(Originally posted on LinkedIn on August 27th 2014)
“You get nothing! You Lose! Good day, sir!”
In the midst of reading article after article out there concerning the importance of the CISO and how they should be strategic leaders, I came across a dismaying survey. The survey addresses the respect given to CISOs by their C-Level peers.
Let's examine a few of the findings here:
- 74% of the respondents felt that the CISO didn’t deserve to be part of the organization’s leadership team;
- 61% didn’t think their CISO would succeed in a non-information security leadership position and further expounded by saying that they didn’t possess the broad awareness of organizational needs and objectives outside information security (68%);
- Only 27% believed their CISOs are actually contributing to improving security;

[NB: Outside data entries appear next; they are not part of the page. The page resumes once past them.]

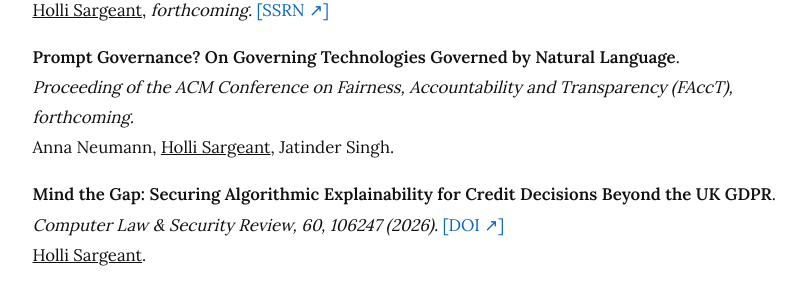
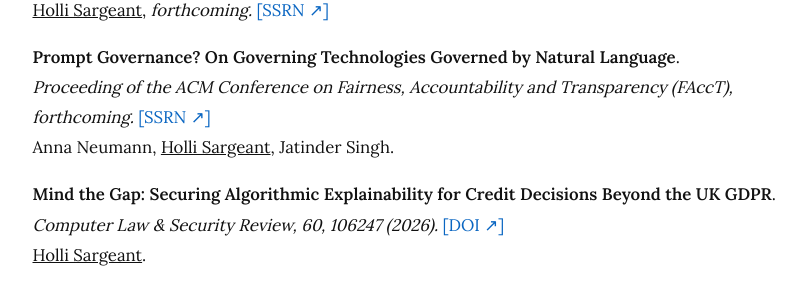
Before and after one commit to hollisargeant/hollisargeant.github.io, a Jekyll site: the page built from publications.md, in a window 1280 px wide and 900 px high. Shown: the part 358-651 px from the top of the window, without its empty margins (200-1008 px from the left). Built offline with Jekyll 4.4.1, drawn with Linux system fonts in a browser that asks for light colours.

Commit message:
Update publications.md

```diff
--- a/publications.md
+++ b/publications.md
@@ -30,7 +30,7 @@ Find all my publications on <a href="https://scholar.google.com/citations?user=e
 <u>Holli Sargeant</u>, *forthcoming.* [[SSRN ↗︎]](http://dx.doi.org/10.2139/ssrn.5283387)<br>
 
 **Prompt Governance? On Governing Technologies Governed by Natural Language**.<br>
-   *Proceeding of the ACM Conference on Fairness, Accountability and Transparency (FAccT), forthcoming.* <br> <!-- [[DOI ↗︎]](https://doi.org/10.1145/3805689.3806763)<br> -->
+   *Proceeding of the ACM Conference on Fairness, Accountability and Transparency (FAccT), forthcoming.* [[SSRN ↗︎]](https://ssrn.com/abstract=6802319)<br>  <!-- [[DOI ↗︎]](https://doi.org/10.1145/3805689.3806763)<br> -->
    Anna Neumann, <u>Holli Sargeant</u>, Jatinder Singh. <br>
 
 **Mind the Gap: Securing Algorithmic Explainability for Credit Decisions Beyond the UK GDPR**.<br>
```
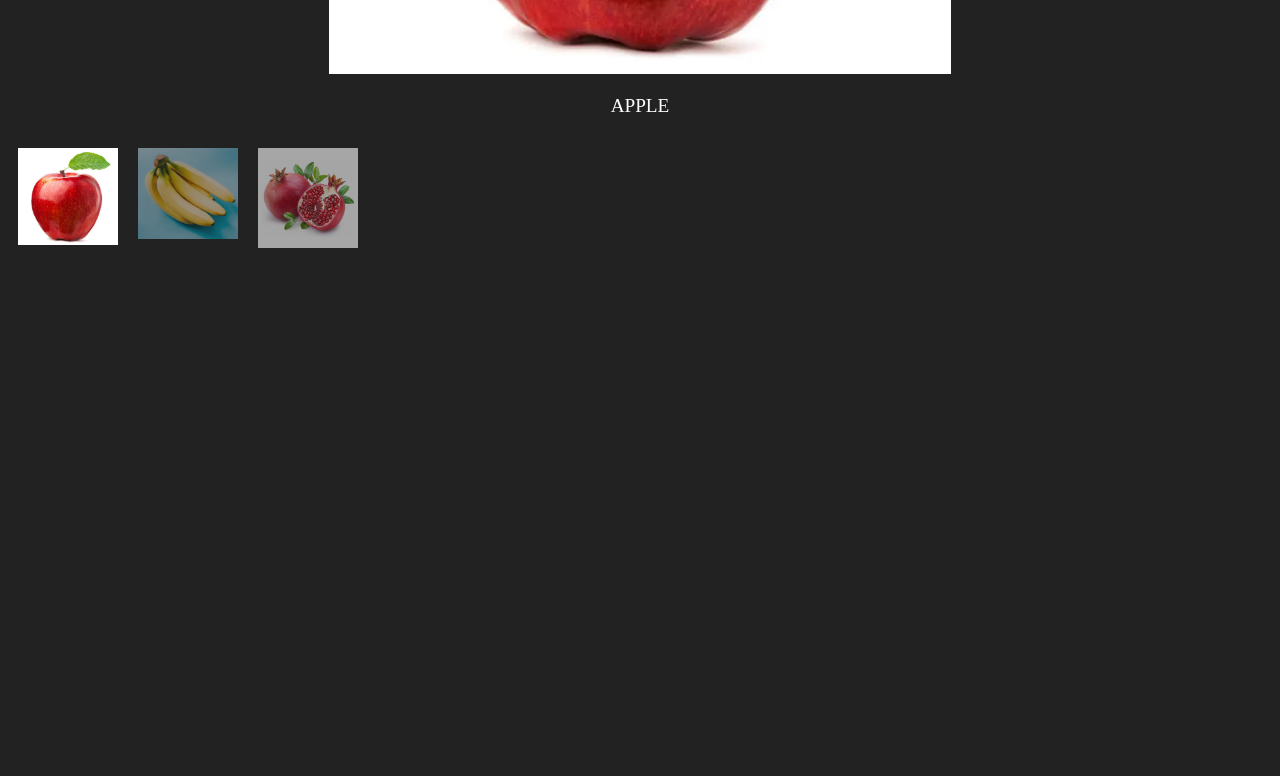
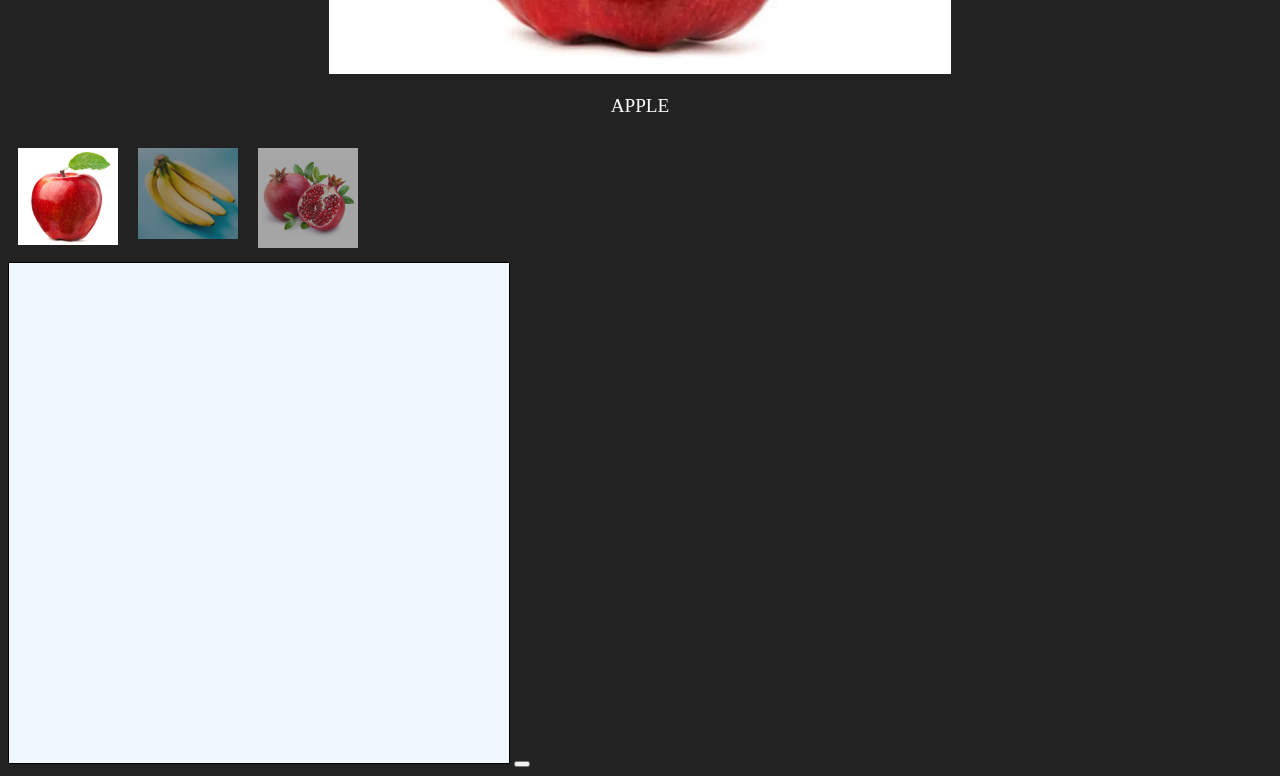
Before and after one commit to sammuify/sammuify.github.io, a plain HTML site: page draw/index.html in a window 1280 px wide. Shown: the part 534-1310 px from the top of the page. Before the commit the page ends 804 px from the top, so only its background shows below. Drawn offline with Linux system fonts and the light colour scheme.

Commit message:
working canvas

```diff
--- a/draw/css/draw.css
+++ b/draw/css/draw.css
@@ -83,3 +83,9 @@ body {
 p.caption {
     font-size: 1.2em;
 }
+
+.draw .canvas {
+    background-color: aliceblue;
+    width: 500px;
+    height: 500px;
+}
--- a/draw/index.html
+++ b/draw/index.html
@@ -14,9 +14,10 @@
 
 <body>
     <div class="container">
+    <div class="images">
         <div class="slides">
             <div class="slide">
-            <img src="assets/fruits/apple.png" onclick="showCanvas()">
+                <img src="assets/fruits/apple.png" onclick="showCanvas(event)">
             </div>
             <div class="slide">
                 <img src="assets/fruits/banana.png">
@@ -43,6 +44,11 @@
             </div>
         </div>
     </div>
+    <div class="draw">
+        <canvas id="canvas" width="500" height="500" style="border:1px solid #000000; background-color: aliceblue;"></canvas>
+        <button onclick="showSlides()"></button>
+    </div>
+</div>
     <script src="js/draw.js"></script>
 </body>
 
--- a/draw/js/draw.js
+++ b/draw/js/draw.js
@@ -49,6 +49,34 @@ document.onkeydown = function (event) {
     }
 }
 
- function showCanvas() {
+var canvas = document.getElementById('canvas');
+var g = canvas.getContext("2d");
+g.strokeStyle = "red";
+g.lineJoin = "round";
+g.lineWidth = 3;
+g.filter = "blur(1px)";
+g.lineCap = 'round';
 
+const
+relPos = pt => [pt.pageX - canvas.offsetLeft, pt.pageY - canvas.offsetTop],
+drawStart = pt => { with(g) { beginPath(); moveTo.apply(g, pt); stroke(); }},
+drawMove = pt => { with(g) { lineTo.apply(g, pt); stroke(); }},
+
+pointerDown = e => drawStart(relPos(e.touches ? e.touches[0] : e)),
+pointerMove = e => drawMove(relPos(e.touches ? e.touches[0] : e)),
+
+mouseDraw = method => e => {
+    if(method=="add") pointerDown(e);
+    canvas[method+"EventListener"]('mousemove', pointerMove);
+    canvas[method+"EventListener"]('mouseup', g.closePath);
+},
+touchDraw = method => e => {
+    if(method=="add") pointerDown(e);
+    canvas[method+"EventListener"]('touchmove', pointerMove);
+    canvas[method+"EventListener"]('touchend', g.closePath);
 }
+
+canvas.addEventListener('mousedown', mouseDraw("add"));
+canvas.addEventListener('touchstart', touchDraw("add"));
+canvas.addEventListener('mouseup', mouseDraw("remove"));
+canvas.addEventListener('touchend', touchDraw("remove"));
```
Lines whose indentation alone changed are shown as unchanged.
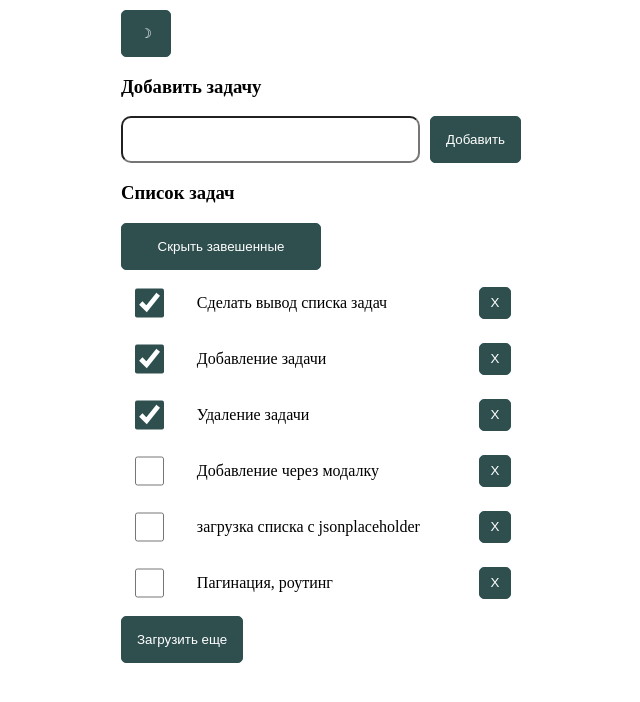
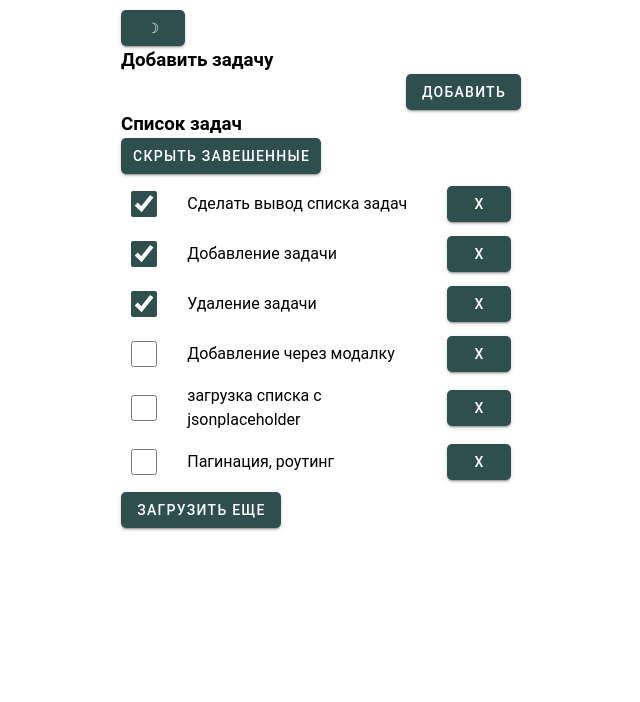
Before and after one commit to SkyHobbit36/vue-tutor-todo, a Vue app: page / in a window 1280 px wide. Shown: the top 702 px of the page, without its empty margins (319-959 px from the left). Built offline with nearby package versions, Linux system fonts and the light colour scheme.

Commit message:
feat: добавлен vuetify

```diff
--- a/package.json
+++ b/package.json
@@ -11,7 +11,8 @@
     "type-check": "vue-tsc --build --force"
   },
   "dependencies": {
-    "vue": "^3.3.11"
+    "vue": "^3.3.11",
+    "vuetify": "^3.5.1"
   },
   "devDependencies": {
     "@tsconfig/node18": "^18.2.2",
--- a/src/UI/Button.vue
+++ b/src/UI/Button.vue
@@ -6,9 +6,9 @@ const theme = inject<Theme>('theme');
 </script>
 
 <template>
-    <button :class="[theme + '-button', 'button']">
+    <v-btn :class="[theme + '-button', 'button']">
         <slot></slot>
-    </button>
+    </v-btn>
 </template>
 
 <style scoped>
@@ -23,7 +23,6 @@ const theme = inject<Theme>('theme');
 .light-button {
     color: white;
     background-color: darkslategray;
-    border: 1px solid darkslategray;
 }
 .light-button:hover {
     background-color: #4f7979;
@@ -31,7 +30,6 @@ const theme = inject<Theme>('theme');
 .dark-button {
     color: darkslategray;
     background-color: white;
-    border: 1px solid white;
 }
 .dark-button:hover {
     background-color: #e5e5e5;
--- a/src/main.ts
+++ b/src/main.ts
@@ -1,5 +1,6 @@
 import './main.css';
 import { createApp } from 'vue';
 import App from './App.vue';
+import vuetify from './vuetify';
 
-createApp(App).mount('#app');
+createApp(App).use(vuetify).mount('#app');
--- /dev/null
+++ b/src/vuetify.ts
@@ -0,0 +1,17 @@
+import 'vuetify/styles';
+import { createVuetify } from 'vuetify';
+import * as components from 'vuetify/components';
+import * as directives from 'vuetify/directives';
+import './main.css';
+
+const vuetify = createVuetify({
+    components,
+    directives,
+    defaults: {
+        VBtn: {
+            style: 'border-radius: 5px',
+        },
+    },
+})
+
+export default vuetify;
```
Also changed, not shown: 1 other file (tests, documents, lock files or other folders).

- 28% commented that their CISOs have made decisions that have had a negative impact on company financials in terms of lost business and decreased productivity.
Juxtapose this with:
- 52% of CEOs believe that the CISO is responsive for security incidents.
- 62% of CEOs view cyber security purchasing decisions as part of the CISO’s role.
More alarming, still, is this information in conjunction with a report by Bain & Company in February 2014 that notes a 22% increase in the time to detect and resolve security breaches as well as a 6% increase in the average financial impact of each breach.
The take away here is clear - a vote of no confidence from the CISO’s peers. Of course, I’m sure if the CISOs of these same organizations were asked the same questions the results would have been quite different and here in lies the problem.
For years we, as information security professionals, have expounded our “knowledge of the business” and how we provide value to the company. We meet and tell each other this much like a support group, but in the end this message isn’t resonating with our peers in the C-Level suite.
Honestly, this study isn’t anything new that we didn’t know. We’ve simply been kidding ourselves that our efforts were being seen and appreciated. We knew when budgets were cut, headcount denied, and doors were shut when yearly strategy sessions were being held that this was the case. This isn’t a movie: Willy Wonka isn’t going to pop up and tell us he was testing us.
So, the challenge is clear. How do we demonstrate our right to have a seat at the table over and above the old rhetoric that is clearly falling on deaf ears? Feel free to weigh in below.